Azhdarchoid topology is surprisingly stable (Cerqueira et al.)

I’ve been helping a friend on a project involving pterosaur phylogeny. One thing I suggested doing was analyzing which characters are informative or uninformative for azhdarchoids. I decided to run the recent analysis of Cerqueira et al.and see if removing successively more distant sister taxa to Azhdarchoids affected the internal topology of Azhdarchoidea. Here’s what I found. The internal topology of Azhdarchoidea is surprisingly consistent regardless of whether the following combinations of taxa are removed from the matrix:

  1. Pteranodontoids save Pteranodon, Muizquiopteryx, and Nyctosaurus;
  2. The three aforementioned pteranodontoids;
  3. All outgroups except just Rhamphorhynchus and Darwinopterus spp. as well as removing these and only using Pterodactylus as the outgroup;

The topology we get looks like this:

This made me wonder, especially within tapejaromorphs, which taxa were responsible for the tree instability. So I tested this further. I experimented with deleting the tapejaromorphs that were in a polytomy with tapejarids and thalassodromids as well as trying to resolve the relationships inside sinopterines.

Deleting Caupedactylus moves Aymberedactylus to be the sister to sinopterines+tapejarids, but leaves a giant polytomy for that group with no resolved internal nodes. Deleting Aymberedactylus still leaves Caupedactylus in a polytomy with thalassodromines and tapejarids, but restores the tapejarine node. Deleting both taxa reduces tapejarines and sinopterines back to a giant polytomy, just like when Caupedactylus was deleted. Clearly Aymberedactylus is important for the internal resolution of tapejarines+sinopterines.

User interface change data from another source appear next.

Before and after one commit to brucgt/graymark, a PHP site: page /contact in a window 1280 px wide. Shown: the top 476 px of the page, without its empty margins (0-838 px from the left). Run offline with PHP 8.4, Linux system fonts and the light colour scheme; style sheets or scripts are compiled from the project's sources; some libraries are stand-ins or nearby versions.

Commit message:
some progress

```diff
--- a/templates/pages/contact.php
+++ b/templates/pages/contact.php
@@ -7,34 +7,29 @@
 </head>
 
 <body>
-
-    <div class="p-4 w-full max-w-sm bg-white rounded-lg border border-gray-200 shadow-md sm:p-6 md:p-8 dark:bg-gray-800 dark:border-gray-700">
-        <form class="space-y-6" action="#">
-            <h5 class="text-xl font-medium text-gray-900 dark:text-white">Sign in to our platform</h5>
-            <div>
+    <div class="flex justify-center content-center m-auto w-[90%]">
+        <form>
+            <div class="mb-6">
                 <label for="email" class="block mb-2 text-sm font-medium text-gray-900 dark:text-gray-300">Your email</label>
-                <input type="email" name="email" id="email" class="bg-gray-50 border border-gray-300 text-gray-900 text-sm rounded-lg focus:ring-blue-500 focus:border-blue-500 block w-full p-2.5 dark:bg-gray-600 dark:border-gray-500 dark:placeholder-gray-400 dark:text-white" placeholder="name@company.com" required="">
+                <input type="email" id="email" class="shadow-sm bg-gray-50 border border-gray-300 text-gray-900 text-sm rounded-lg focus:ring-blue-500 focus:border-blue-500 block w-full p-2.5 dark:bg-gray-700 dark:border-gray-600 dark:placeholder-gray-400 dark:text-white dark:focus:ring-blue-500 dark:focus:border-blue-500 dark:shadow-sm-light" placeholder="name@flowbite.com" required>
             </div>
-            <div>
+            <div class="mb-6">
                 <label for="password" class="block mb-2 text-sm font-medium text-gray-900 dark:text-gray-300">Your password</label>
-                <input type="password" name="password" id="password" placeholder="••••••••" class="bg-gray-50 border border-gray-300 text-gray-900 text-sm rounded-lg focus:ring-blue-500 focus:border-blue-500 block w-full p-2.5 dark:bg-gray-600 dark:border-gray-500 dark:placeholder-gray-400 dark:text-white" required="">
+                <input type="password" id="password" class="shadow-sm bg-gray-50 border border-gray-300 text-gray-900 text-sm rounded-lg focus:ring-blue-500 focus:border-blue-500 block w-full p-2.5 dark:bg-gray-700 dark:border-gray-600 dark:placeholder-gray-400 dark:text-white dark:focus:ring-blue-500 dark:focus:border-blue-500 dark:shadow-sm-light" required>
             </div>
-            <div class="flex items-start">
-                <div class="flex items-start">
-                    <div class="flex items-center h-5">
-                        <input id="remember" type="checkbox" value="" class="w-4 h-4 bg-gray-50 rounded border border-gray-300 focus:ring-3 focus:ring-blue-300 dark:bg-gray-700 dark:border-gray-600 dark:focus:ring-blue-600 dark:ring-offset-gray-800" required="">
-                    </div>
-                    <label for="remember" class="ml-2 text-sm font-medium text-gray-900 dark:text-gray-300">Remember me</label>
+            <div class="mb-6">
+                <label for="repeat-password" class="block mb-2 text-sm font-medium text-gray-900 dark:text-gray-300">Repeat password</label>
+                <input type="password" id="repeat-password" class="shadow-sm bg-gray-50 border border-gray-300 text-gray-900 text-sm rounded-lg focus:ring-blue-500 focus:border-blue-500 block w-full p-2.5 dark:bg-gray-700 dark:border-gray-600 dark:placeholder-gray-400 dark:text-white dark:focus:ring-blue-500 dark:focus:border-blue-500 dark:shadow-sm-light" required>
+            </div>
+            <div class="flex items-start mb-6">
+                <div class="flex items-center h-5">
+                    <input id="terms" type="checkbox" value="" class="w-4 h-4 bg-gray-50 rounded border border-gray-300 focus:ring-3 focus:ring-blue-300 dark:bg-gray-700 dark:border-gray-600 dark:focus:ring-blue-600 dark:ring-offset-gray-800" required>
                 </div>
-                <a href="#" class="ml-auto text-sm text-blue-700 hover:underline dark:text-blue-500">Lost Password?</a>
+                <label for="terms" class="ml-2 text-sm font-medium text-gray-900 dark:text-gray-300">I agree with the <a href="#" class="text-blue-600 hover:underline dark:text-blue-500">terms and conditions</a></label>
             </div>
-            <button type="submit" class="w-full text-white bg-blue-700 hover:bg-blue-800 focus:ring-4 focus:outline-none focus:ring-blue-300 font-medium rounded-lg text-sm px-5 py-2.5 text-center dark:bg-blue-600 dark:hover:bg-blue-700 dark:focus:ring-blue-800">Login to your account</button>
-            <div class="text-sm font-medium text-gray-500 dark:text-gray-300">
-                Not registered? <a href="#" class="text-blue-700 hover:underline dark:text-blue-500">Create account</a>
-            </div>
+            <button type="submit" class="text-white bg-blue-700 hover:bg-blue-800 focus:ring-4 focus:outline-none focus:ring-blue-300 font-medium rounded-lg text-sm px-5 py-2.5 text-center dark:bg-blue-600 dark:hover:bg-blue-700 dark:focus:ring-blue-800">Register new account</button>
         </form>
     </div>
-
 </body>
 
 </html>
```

If Eopteranodon lii is deleted, sinopterines all nest together, whereas its inclusion but trying to delete Sinopterus or Huaxiapterus corollatus does not help. However, Huaxiapterus benxiensis’s deletion results in Huaxiapterus corollatus (Eopteranodon + Sinopterus) suggesting there are character conflicts between Huaxiapterus benxiensis and Eopteranodon lii as far as which taxon is closer to Sinopterus. This led me back to testing the removal of Caupedactylus and Aymberedactylus again. Clearly, even though while Aymberedactylus is apparently likely close to tapejarids, Caupedactylus is important for resolution within tapejarids.

Obviously, this points to a need to explore which character scorings of these taxa are responsible for these conflicts as well as explore and seek out additional characters which might help resolve the conflict between these tapejaromorphs. None of these taxa really should be deleted a priori or excluded from consideration when creating a super matrix of azhdarchoids.

It’s worth noting that once the ornithocheiromorphs (sensu Andres et al.) are deleted, computational times on this matrix drastically shrink, so most of the time to analyze the tree is spent trying to resolve the position of ornithocheiromorphs (and this is true, even if more fragmentary ones are deleted, but others are retained).

Just my two cents…


Andres, Brian, et al. “The earliest pterodactyloid and the origin of the group.” Current Biology, vol. 24, no. 9, 2014.

Cerqueira, Gabriela M., et al. “A new azhdarchoid pterosaur from the Lower Cretaceous of Brazil and the paleobiogeography of the Tapejaridae.” Acta Palaeontologica Polonica, vol. 66, 2021, in press. (WARNING: PDF LINK)

I write about the evolution and ecology of animals from the past (and sometimes the present). I also sometimes write about library and information science.